Millennials are lazy

Millennials are the least engaged population in the workplace. That’s not a myth but, rather, the results of a 2016 Gallup poll that found only 29% of Millennials are engaged in their jobs. Older employees often interpret disengagement as laziness. Sometimes they’re right but, more often than not, a disengaged employee isn’t so much lazy as disconnected from his or her job. This is a fixable problem.

When it comes to Millennials, perhaps the most obvious step toward boosting engagement is by embracing (or further embracing) technology. Millennials grew up with advanced technological innovations exploding all around them. They integrate it seamlessly into their work and personal lives. For example, that same Gallup poll found 71% of Millennials cite the Internet as their primary news source.

Make clear that you intend to keep your organization’s technology as updated as possible. Inform Millennial employees that you’re willing to enlist their help in finding and implementing the best new hardware and software. Engagement can flourish with the right technological infrastructure in place.

Millennials need constant, undeserved praise

Baby Boomers and even many Gen Xers were raised and entered the workforce during times of less frequent feedback. Sure, they had teacher conferences and job reviews, but the emphasis was often on past performance rather than future development. So they see Millennials seeking out more regular feedback and some frown on it as “attention-seeking behavior.”

But Millennials have had a different experience. Schools and many of their employers had much more robust feedback systems in place.
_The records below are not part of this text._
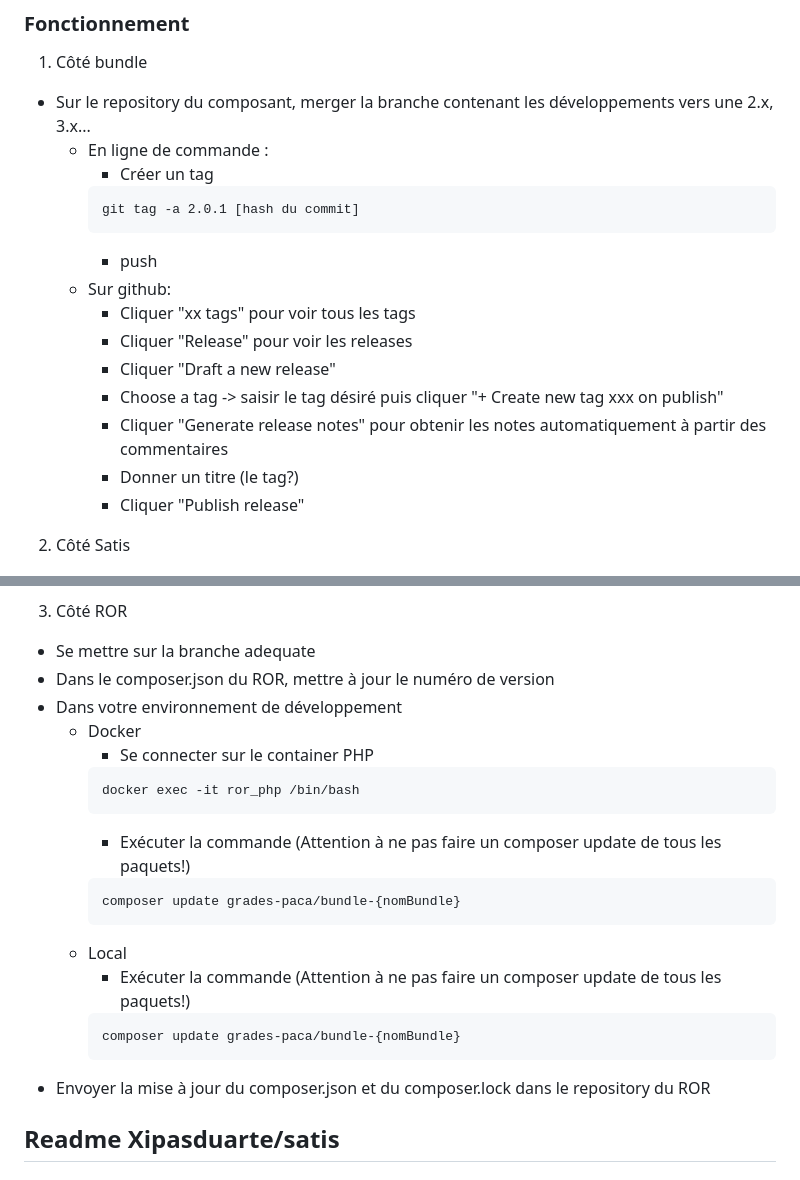
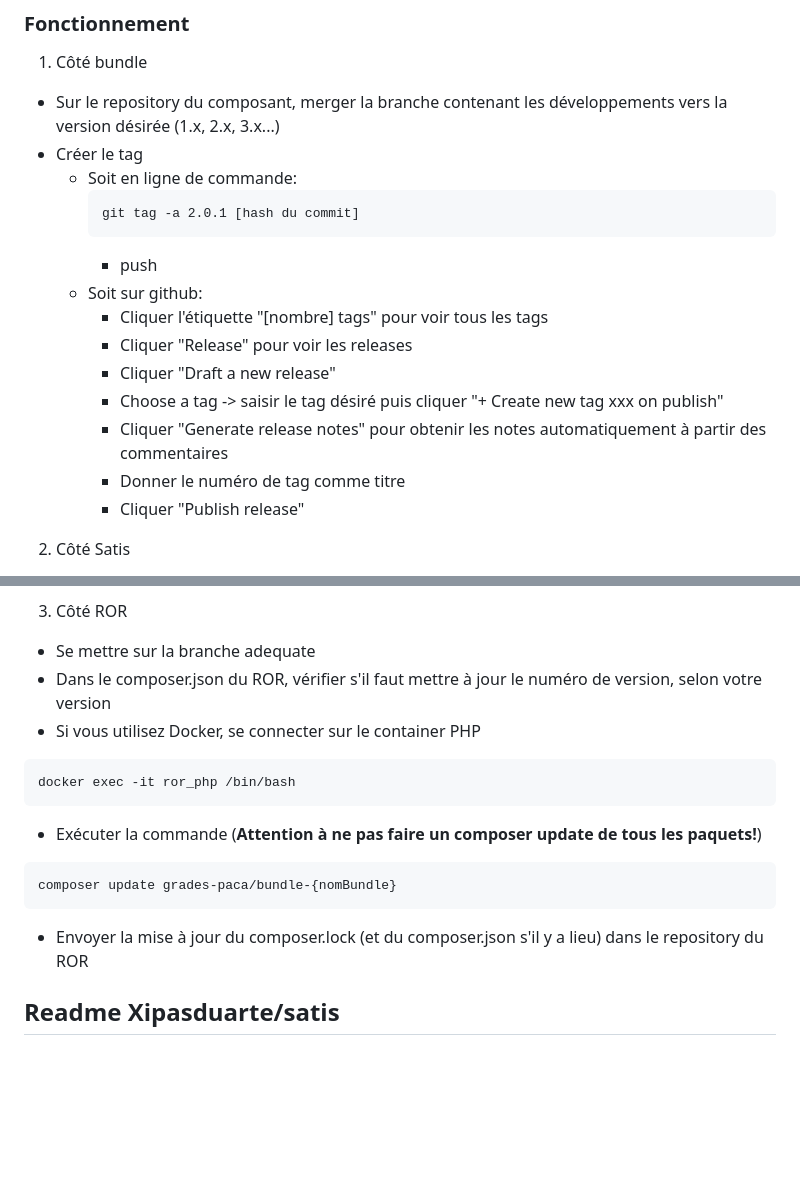
Before and after one commit to grades-paca/satis, a Markdown page: README.md, 2 parts joined by grey strips. Drawn GitHub-style; blank space fills up the shorter version.

Commit message:
doc: tentative clarification de la formulation

````diff
--- a/README.md
+++ b/README.md
@@ -20,20 +20,20 @@ git switch master
 
 ### Fonctionnement
 1. Côté bundle
-- Sur le repository du composant, merger la branche contenant les développements vers une 2.x, 3.x...
-    - En ligne de commande :
-        - Créer un tag
+- Sur le repository du composant, merger la branche contenant les développements vers la version désirée (1.x, 2.x, 3.x...)
+- Créer le tag
+    - Soit en ligne de commande:
         ```
         git tag -a 2.0.1 [hash du commit]
         ```
         - push
-    - Sur github:
-        - Cliquer "xx tags" pour voir tous les tags
+    - Soit sur github:
+        - Cliquer l'étiquette "[nombre] tags" pour voir tous les tags
         - Cliquer "Release" pour voir les releases
         - Cliquer "Draft a new release"
         - Choose a tag -> saisir le tag désiré puis cliquer "+ Create new tag xxx on publish"
         - Cliquer "Generate release notes" pour obtenir les notes automatiquement à partir des commentaires
-        - Donner un titre (le tag?)
+        - Donner le numéro de tag comme titre
         - Cliquer "Publish release"
 2. Côté Satis
 - IMPORTANT : En local dans le répertoire satis, vérifier que la branche "gh-pages" est à jour, car elle est mise à jour à chaque déploiement
@@ -191,23 +191,16 @@ Votre branche est à jour avec 'origin/master'.
 - Le nouveau tag sera disponible sur la liste des paquets disponibles: https://grades-paca.github.io/satis/
 3. Côté ROR
 - Se mettre sur la branche adequate
-- Dans le composer.json du ROR, mettre à jour le numéro de version
-- Dans votre environnement de développement
-    - Docker
-        - Se connecter sur le container PHP
-        ```
-        docker exec -it ror_php /bin/bash
-        ```
-        - Exécuter la commande (Attention à ne pas faire un composer update de tous les paquets!)
-        ```
-        composer update grades-paca/bundle-{nomBundle}
-        ```
-    - Local
-        - Exécuter la commande (Attention à ne pas faire un composer update de tous les paquets!)
-        ```
-        composer update grades-paca/bundle-{nomBundle}
-        ```
-- Envoyer la mise à jour du composer.json et du composer.lock dans le repository du ROR
+- Dans le composer.json du ROR, vérifier s'il faut mettre à jour le numéro de version, selon votre version
+- Si vous utilisez Docker, se connecter sur le container PHP
+```
+docker exec -it ror_php /bin/bash
+```
+- Exécuter la commande (**Attention à ne pas faire un composer update de tous les paquets!**)
+```
+composer update grades-paca/bundle-{nomBundle}
+```
+- Envoyer la mise à jour du composer.lock (et du composer.json s'il y a lieu) dans le repository du ROR
 
 ## Readme Xipasduarte/satis
 ### How does it work?
````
They’re used to constant feedback and, indeed, expect it. For instance, a 2015 survey by software providers Achievers found that 71% of Millennials said they expect immediate, rather than annual or semiannual, feedback.

Now that may sound daunting and unrealistic in the context of formal performance reviews. But you can teach managers and team leaders to provide more regular feedback in a variety of simple formats. Quick emails, friendly instant messages or brief hallway conversations can all fill the need.

Remember the technology angle, too. Millennials came of age playing sophisticated video games and using well-developed software. These things provide constant, immediate feedback and data.

Millennials are directionless and unattached

Older generations lived in times when job loyalty was much different. With pension plans in place and regional populations relatively less mobile, it wasn’t unusual to see someone work most of his or her adult life with one employer. As such, these older generations can grow frustrated watching Millennials come and go from an organization so rapidly.

But the current pace of job mobility didn’t start with Millennials. Recent Department of Labor data, compiled by the Pew Research Center, shows that people aged 18 to 35 in February 2016 (that is, Millennials) and those in February 2000 (that is, Gen Xers) both reported an average employment tenure of about 13 months. Thus, little has apparently changed for almost 20 years now in terms of how long many workers stay with an organization. Millennials aren’t any more or less loyal.

What’s important is, per the Gallup poll mentioned above, 87% of Millennials say professional development is important to them. So an employer that offers a strong performance management and development platform stands a stronger chance of keeping employees of this age group on staff.

In addition, it’s important to remember that Millennials aspire to succeed both at work and home. Work-life balance, like more regular feedback, is an expectation. For instance, nearly 20% of fathers surveyed in a 2014 study by Bentley University said an ideal career would provide time off to be with their children. Creating varying paths and time frames for advancement may help retain these workers. This might mean allowing parents to reduce their hours while their children are young, yet remain eligible for promotions.

Develop your talent

Yes, every new generation faces scrutiny from the generations that came before. It’s not necessarily a bad thing if we use the conversation productively to learn about our history and improve our future. Performance Dimensions Group can help you assess, train and develop all of your Millennial talent — and everyone else as well. Please contact us to get started.